Start of Block

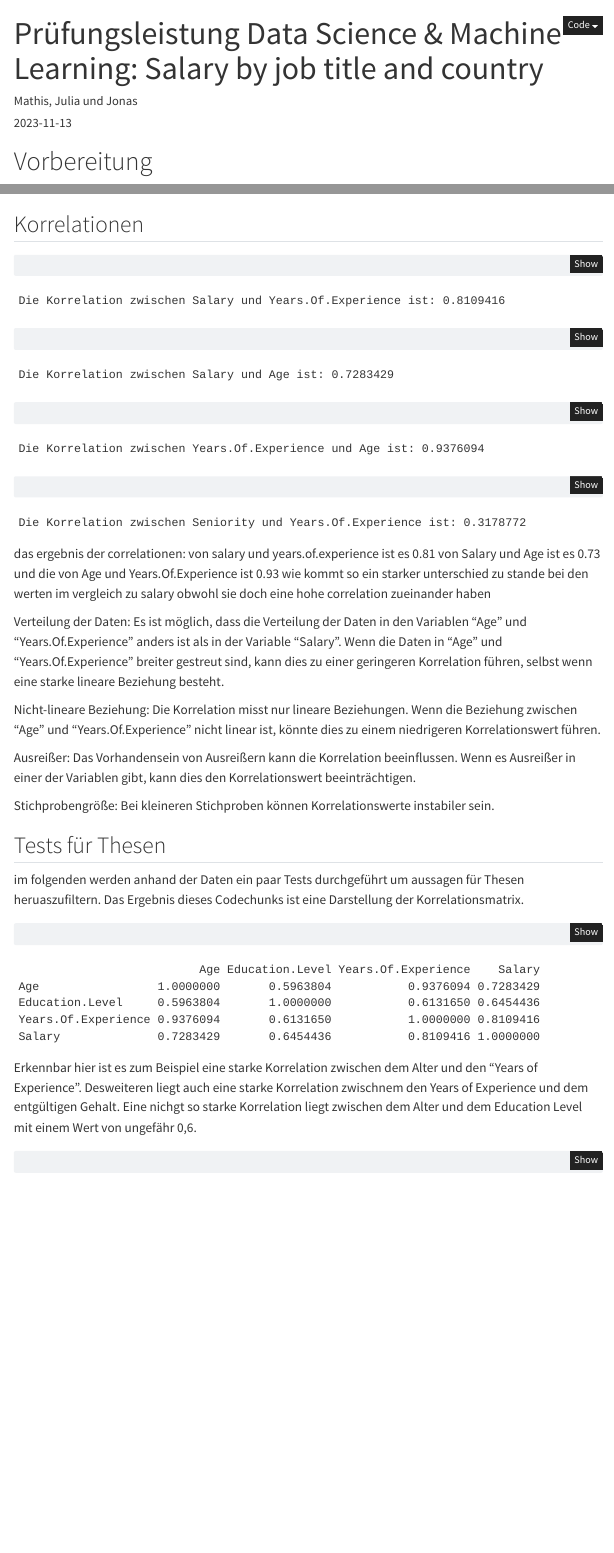
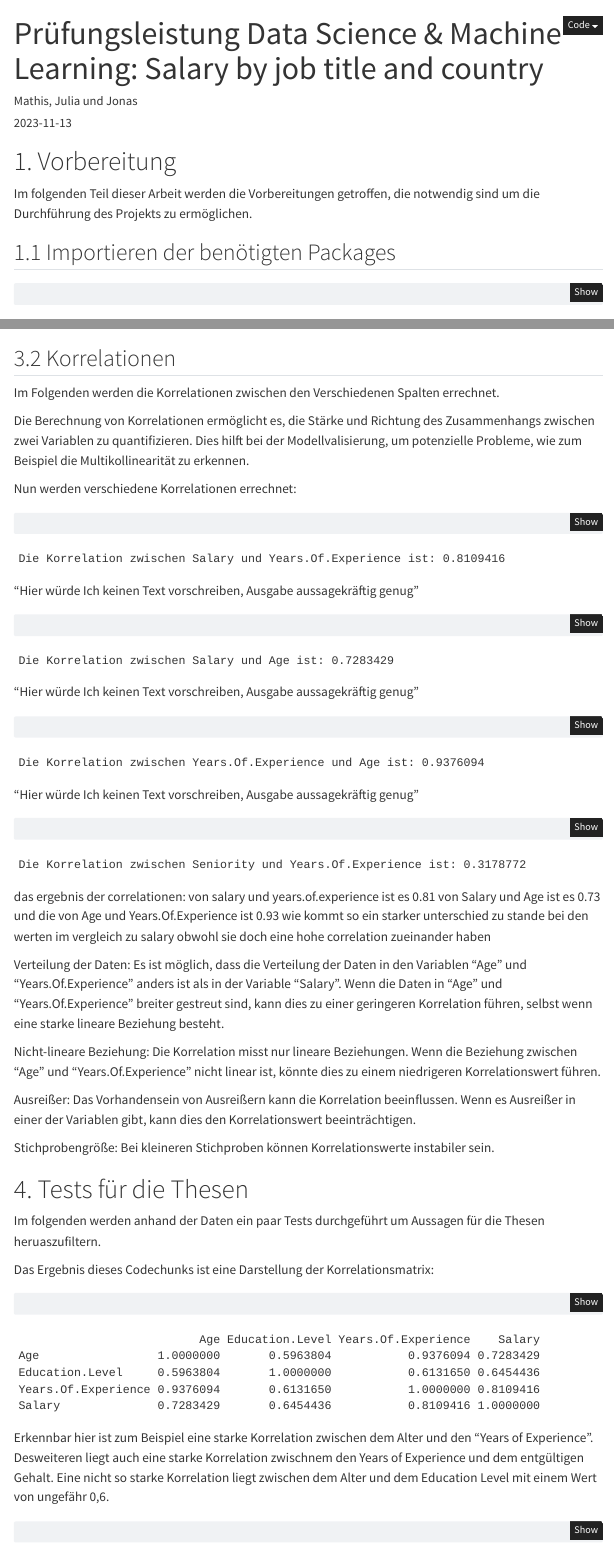
Before and after one commit to jonasrudolph/daml-project, a Quarto document (main_doc.qmd): the page in a window 1100 px wide, from its top, and a second part further down, joined at a grey line. Rendered offline with R 4.5, knitr and Pandoc in place of Quarto, with nearby package versions; some code elsewhere in the file could not run offline; menus at the side of the page are left out.

Commit message:
Update main_doc.qmd

````diff
--- a/main_doc.qmd
+++ b/main_doc.qmd
@@ -15,9 +15,11 @@ format:
 date: 2023-11-13
 ---
 
-# Vorbereitung
+# 1. Vorbereitung
 
-## Importieren der benötigten Packages
+Im folgenden Teil dieser Arbeit werden die Vorbereitungen getroffen, die notwendig sind um die Durchführung des Projekts zu ermöglichen.
+
+## 1.1 Importieren der benötigten Packages
 
 ```{r}
 library(tidyverse)
@@ -158,7 +164,13 @@ salary_final$SalaryKat <- cut(salary_final$Salary,
 explore(salary_final, SalaryKat)
 ```
 
-## Korrelationen
+## 3.2 Korrelationen
+
+Im Folgenden werden die Korrelationen zwischen den Verschiedenen Spalten errechnet.
+
+Die Berechnung von Korrelationen ermöglicht es, die Stärke und Richtung des Zusammenhangs zwischen zwei Variablen zu quantifizieren. Dies hilft bei der Modellvalisierung, um potenzielle Probleme, wie zum Beispiel die Multikollinearität zu erkennen.
+
+Nun werden verschiedene Korrelationen errechnet:
 
 ```{r}
 # Korrelation zwischen Salary und Years.Of.Experience berechnen
@@ -168,6 +180,8 @@ correlation_salary_experience <- cor(salary_final$Salary, salary_final$Years.Of.
 cat("Die Korrelation zwischen Salary und Years.Of.Experience ist:", correlation_salary_experience, "\n")
 ```
 
+"Hier würde Ich keinen Text vorschreiben, Ausgabe aussagekräftig genug"
+
 ```{r}
 # Korrelation zwischen Salary und Age berechnen
 correlation_salary_age <- cor(salary_final$Salary, salary_final$Age, use = "complete.obs")
@@ -176,6 +190,8 @@ correlation_salary_age <- cor(salary_final$Salary, salary_final$Age, use = "comp
 cat("Die Korrelation zwischen Salary und Age ist:", correlation_salary_age, "\n")
 ```
 
+"Hier würde Ich keinen Text vorschreiben, Ausgabe aussagekräftig genug"
+
 ```{r}
 # Korrelation zwischen Years.Of.Experience und Age berechnen
 correlation_experience_age <- cor(salary_final$Years.Of.Experience, salary_final$Age, use = "complete.obs")
@@ -183,6 +199,8 @@ correlation_experience_age <- cor(salary_final$Years.Of.Experience, salary_final
 # Ausgabe des Ergebnisses
 cat("Die Korrelation zwischen Years.Of.Experience und Age ist:", correlation_experience_age, "\n")
 ```
+
+"Hier würde Ich keinen Text vorschreiben, Ausgabe aussagekräftig genug"
 
 ```{r}
 # Korrelation zwischen Seniority und Years.Of.Experience berechnen
@@ -202,9 +220,11 @@ Ausreißer: Das Vorhandensein von Ausreißern kann die Korrelation beeinflussen.
 
 Stichprobengröße: Bei kleineren Stichproben können Korrelationswerte instabiler sein.
 
-## Tests für Thesen
+# 4. Tests für die Thesen
 
-im folgenden werden anhand der Daten ein paar Tests durchgeführt um aussagen für Thesen heruaszufiltern. Das Ergebnis dieses Codechunks ist eine Darstellung der Korrelationsmatrix.
+Im folgenden werden anhand der Daten ein paar Tests durchgeführt um Aussagen für die Thesen heruaszufiltern.
+
+Das Ergebnis dieses Codechunks ist eine Darstellung der Korrelationsmatrix:
 
 ```{r}
 correlations <- cor(salary_final[, c("Age", "Education.Level", "Years.Of.Experience", "Salary")])
@@ -212,7 +232,7 @@ correlations <- cor(salary_final[, c("Age", "Education.Level", "Years.Of.Experie
 print(correlations)
 ```
 
-Erkennbar hier ist es zum Beispiel eine starke Korrelation zwischen dem Alter und den "Years of Experience". Desweiteren liegt auch eine starke Korrelation zwischnem den Years of Experience und dem entgültigen Gehalt. Eine nichgt so starke Korrelation liegt zwischen dem Alter und dem Education Level mit einem Wert von ungefähr 0,6.
+Erkennbar hier ist zum Beispiel eine starke Korrelation zwischen dem Alter und den "Years of Experience". Desweiteren liegt auch eine starke Korrelation zwischnem den Years of Experience und dem entgültigen Gehalt. Eine nicht so starke Korrelation liegt zwischen dem Alter und dem Education Level mit einem Wert von ungefähr 0,6.
 
 ```{r}
 ggplot(salary_final, aes(x = Years.Of.Experience, y = Salary)) +
````
Also changed, not shown: main_doc.qmd (22 more changed lines).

End of Block

PROBLEM REQUIREMENTS: Omit the pictures, then output every record exactly as given.

SOLUTION TO THE EXERCISE:
Before and after one commit to jonasrudolph/daml-project, a Quarto document (main_doc.qmd): the page in a window 1100 px wide, from its top, and a second part further down, joined at a grey line. Rendered offline with R 4.5, knitr and Pandoc in place of Quarto, with nearby package versions; some code elsewhere in the file could not run offline; menus at the side of the page are left out.

Commit message:
Update main_doc.qmd

````diff
--- a/main_doc.qmd
+++ b/main_doc.qmd
@@ -15,9 +15,11 @@ format:
 date: 2023-11-13
 ---
 
-# Vorbereitung
+# 1. Vorbereitung
 
-## Importieren der benötigten Packages
+Im folgenden Teil dieser Arbeit werden die Vorbereitungen getroffen, die notwendig sind um die Durchführung des Projekts zu ermöglichen.
+
+## 1.1 Importieren der benötigten Packages
 
 ```{r}
 library(tidyverse)
@@ -158,7 +164,13 @@ salary_final$SalaryKat <- cut(salary_final$Salary,
 explore(salary_final, SalaryKat)
 ```
 
-## Korrelationen
+## 3.2 Korrelationen
+
+Im Folgenden werden die Korrelationen zwischen den Verschiedenen Spalten errechnet.
+
+Die Berechnung von Korrelationen ermöglicht es, die Stärke und Richtung des Zusammenhangs zwischen zwei Variablen zu quantifizieren. Dies hilft bei der Modellvalisierung, um potenzielle Probleme, wie zum Beispiel die Multikollinearität zu erkennen.
+
+Nun werden verschiedene Korrelationen errechnet:
 
 ```{r}
 # Korrelation zwischen Salary und Years.Of.Experience berechnen
@@ -168,6 +180,8 @@ correlation_salary_experience <- cor(salary_final$Salary, salary_final$Years.Of.
 cat("Die Korrelation zwischen Salary und Years.Of.Experience ist:", correlation_salary_experience, "\n")
 ```
 
+"Hier würde Ich keinen Text vorschreiben, Ausgabe aussagekräftig genug"
+
 ```{r}
 # Korrelation zwischen Salary und Age berechnen
 correlation_salary_age <- cor(salary_final$Salary, salary_final$Age, use = "complete.obs")
@@ -176,6 +190,8 @@ correlation_salary_age <- cor(salary_final$Salary, salary_final$Age, use = "comp
 cat("Die Korrelation zwischen Salary und Age ist:", correlation_salary_age, "\n")
 ```
 
+"Hier würde Ich keinen Text vorschreiben, Ausgabe aussagekräftig genug"
+
 ```{r}
 # Korrelation zwischen Years.Of.Experience und Age berechnen
 correlation_experience_age <- cor(salary_final$Years.Of.Experience, salary_final$Age, use = "complete.obs")
@@ -183,6 +199,8 @@ correlation_experience_age <- cor(salary_final$Years.Of.Experience, salary_final
 # Ausgabe des Ergebnisses
 cat("Die Korrelation zwischen Years.Of.Experience und Age ist:", correlation_experience_age, "\n")
 ```
+
+"Hier würde Ich keinen Text vorschreiben, Ausgabe aussagekräftig genug"
 
 ```{r}
 # Korrelation zwischen Seniority und Years.Of.Experience berechnen
@@ -202,9 +220,11 @@ Ausreißer: Das Vorhandensein von Ausreißern kann die Korrelation beeinflussen.
 
 Stichprobengröße: Bei kleineren Stichproben können Korrelationswerte instabiler sein.
 
-## Tests für Thesen
+# 4. Tests für die Thesen
 
-im folgenden werden anhand der Daten ein paar Tests durchgeführt um aussagen für Thesen heruaszufiltern. Das Ergebnis dieses Codechunks ist eine Darstellung der Korrelationsmatrix.
+Im folgenden werden anhand der Daten ein paar Tests durchgeführt um Aussagen für die Thesen heruaszufiltern.
+
+Das Ergebnis dieses Codechunks ist eine Darstellung der Korrelationsmatrix:
 
 ```{r}
 correlations <- cor(salary_final[, c("Age", "Education.Level", "Years.Of.Experience", "Salary")])
@@ -212,7 +232,7 @@ correlations <- cor(salary_final[, c("Age", "Education.Level", "Years.Of.Experie
 print(correlations)
 ```
 
-Erkennbar hier ist es zum Beispiel eine starke Korrelation zwischen dem Alter und den "Years of Experience". Desweiteren liegt auch eine starke Korrelation zwischnem den Years of Experience und dem entgültigen Gehalt. Eine nichgt so starke Korrelation liegt zwischen dem Alter und dem Education Level mit einem Wert von ungefähr 0,6.
+Erkennbar hier ist zum Beispiel eine starke Korrelation zwischen dem Alter und den "Years of Experience". Desweiteren liegt auch eine starke Korrelation zwischnem den Years of Experience und dem entgültigen Gehalt. Eine nicht so starke Korrelation liegt zwischen dem Alter und dem Education Level mit einem Wert von ungefähr 0,6.
 
 ```{r}
 ggplot(salary_final, aes(x = Years.Of.Experience, y = Salary)) +
````
Also changed, not shown: main_doc.qmd (22 more changed lines).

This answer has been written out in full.